The genealogy of the Naiads varies according to geographic region and literary source. Naiads were either daughters of Zeus, daughters of various river gods, or simply part of the vast family of the Titan Oceanus. Like all the nymphs, the Naiads were in many ways female sex symbols of the ancient world and played the part of both the seduced and the seducer. Zeus in particular seems to have enjoyed the favors of countless Naiads and the other gods do not seem to have lagged far behind. The Naiads fell in love with and actively pursued mortals as well. Classical literature abounds with the stories of their love affairs with gods and men and with the tales of their resulting children.
Stories of the Naiads could take the form of cautionary tales with unhappy endings. The Naiad, Nomia, fell in love with a handsome shepherd named Daphnis and could not do enough for him. He repaid her love with unfaithfulness and she repaid his inconstancy by blinding him. The Naiads of a spring in Bithynia took a liking to Hylas (companion of Heracles) and lured him into their waters. The cautionary element is uncertain here. The fate of Hylas could have been either an abrupt death by drowning or everlasting sexual bliss.
Other stories of the Naiads were explanations of the origins of immortals and mortals. The sun god Helios mated with the Naiad Aegle (renowned as the most beautiful of the Naiads) to produce the Charites. Melite, a Naiad of the Aegaeus River in Corcyra, had a liaison with Heracles and became the mother of Hyllus. Naiads were the lovers of Endymion, Erichthonius, Magnes, Lelex, Oebalus, Otrynteus, Icarius, and Thyestes and were therefore co-founders of important families.
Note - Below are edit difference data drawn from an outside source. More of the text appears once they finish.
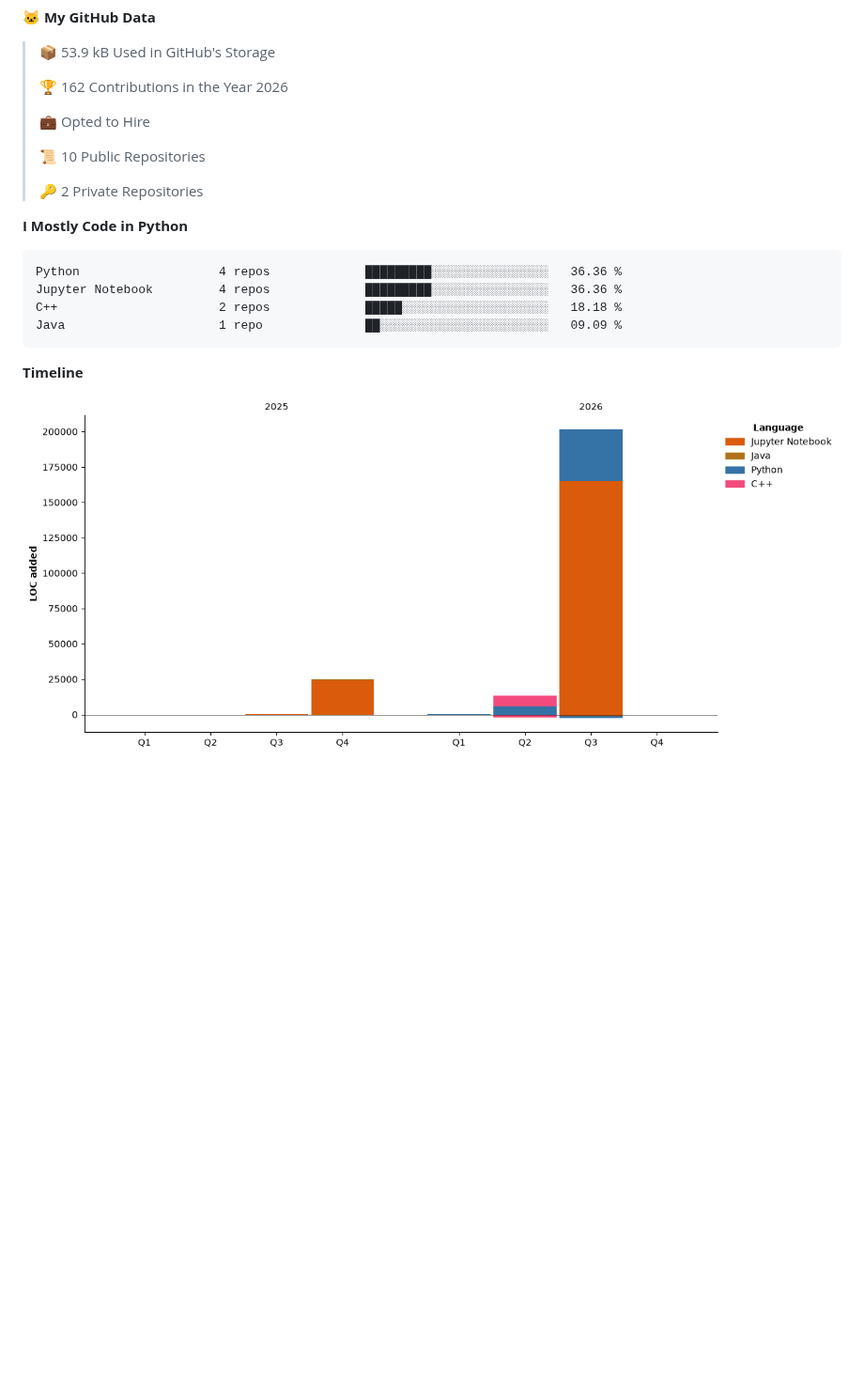
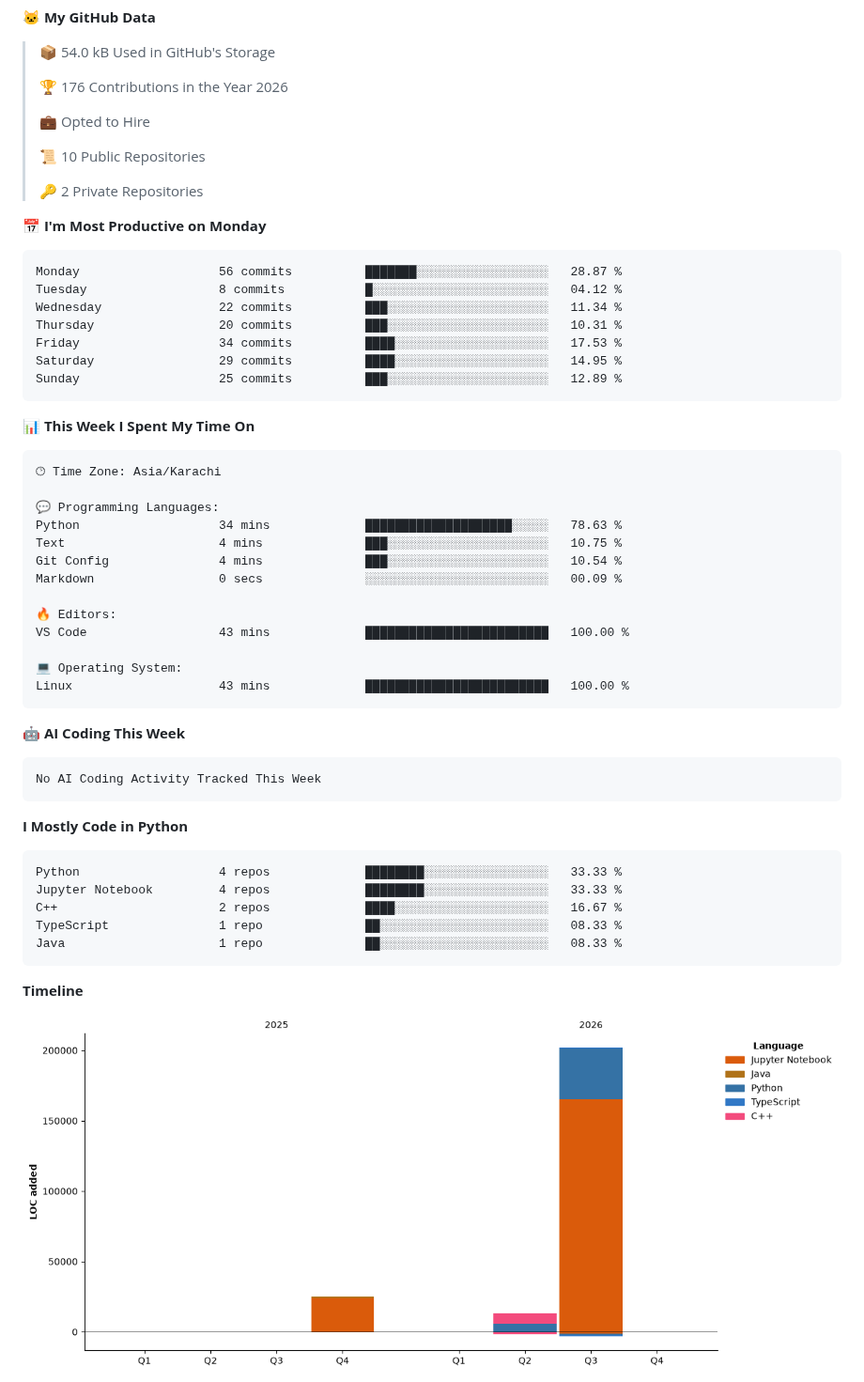
Before and after one commit to muzammilsharf/muzammilsharf, a Markdown page: README.md, the part around one of its changes. Shown at 94% size. Rendered like a GitHub page; pictures changed too: assets/bar_graph.png; blank space fills up the shorter version.

Commit message:
Updated with Dev Metrics

````diff
--- a/README.md
+++ b/README.md
@@ -89,8 +93,8 @@
 **🐱 My GitHub Data**
 
-> 📦 53.9 kB Used in GitHub's Storage
+> 📦 54.0 kB Used in GitHub's Storage
  >
-> 🏆 162 Contributions in the Year 2026
+> 🏆 176 Contributions in the Year 2026
  >
 > 💼 Opted to Hire
  >
@@ -98,13 +102,51 @@
  >
 > 🔑 2 Private Repositories
  >
+📅 **I'm Most Productive on Monday**
+
+```text
+Monday                   56 commits          ███████░░░░░░░░░░░░░░░░░░   28.87 %
+Tuesday                  8 commits           █░░░░░░░░░░░░░░░░░░░░░░░░   04.12 %
+Wednesday                22 commits          ███░░░░░░░░░░░░░░░░░░░░░░   11.34 %
+Thursday                 20 commits          ███░░░░░░░░░░░░░░░░░░░░░░   10.31 %
+Friday                   34 commits          ████░░░░░░░░░░░░░░░░░░░░░   17.53 %
+Saturday                 29 commits          ████░░░░░░░░░░░░░░░░░░░░░   14.95 %
+Sunday                   25 commits          ███░░░░░░░░░░░░░░░░░░░░░░   12.89 %
+```
+
+
+📊 **This Week I Spent My Time On**
+
+```text
+🕑︎ Time Zone: Asia/Karachi
+
+💬 Programming Languages:
+Python                   34 mins             ████████████████████░░░░░   78.63 %
+Text                     4 mins              ███░░░░░░░░░░░░░░░░░░░░░░   10.75 %
+Git Config               4 mins              ███░░░░░░░░░░░░░░░░░░░░░░   10.54 %
+Markdown                 0 secs              ░░░░░░░░░░░░░░░░░░░░░░░░░   00.09 %
+
+🔥 Editors:
+VS Code                  43 mins             █████████████████████████   100.00 %
+
+💻 Operating System:
+Linux                    43 mins             █████████████████████████   100.00 %
+```
+
+🤖 **AI Coding This Week**
+
+```text
+No AI Coding Activity Tracked This Week
+```
+
 **I Mostly Code in Python**
 
 ```text
-Python                   4 repos             █████████░░░░░░░░░░░░░░░░   36.36 %
-Jupyter Notebook         4 repos             █████████░░░░░░░░░░░░░░░░   36.36 %
-C++                      2 repos             █████░░░░░░░░░░░░░░░░░░░░   18.18 %
-Java                     1 repo              ██░░░░░░░░░░░░░░░░░░░░░░░   09.09 %
+Python                   4 repos             ████████░░░░░░░░░░░░░░░░░   33.33 %
+Jupyter Notebook         4 repos             ████████░░░░░░░░░░░░░░░░░   33.33 %
+C++                      2 repos             ████░░░░░░░░░░░░░░░░░░░░░   16.67 %
+TypeScript               1 repo              ██░░░░░░░░░░░░░░░░░░░░░░░   08.33 %
+Java                     1 repo              ██░░░░░░░░░░░░░░░░░░░░░░░   08.33 %
 ```
 
 
````
Also changed, not shown: other parts of README.md (+5 -1 lines).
There is a reference in Homer's Odyssey to a cave, rather than a body of water, that is sacred to the Naiads. It might be assumed, therefore, that this cave in Ithaca may have contained a spring or have been the source of a stream or brook.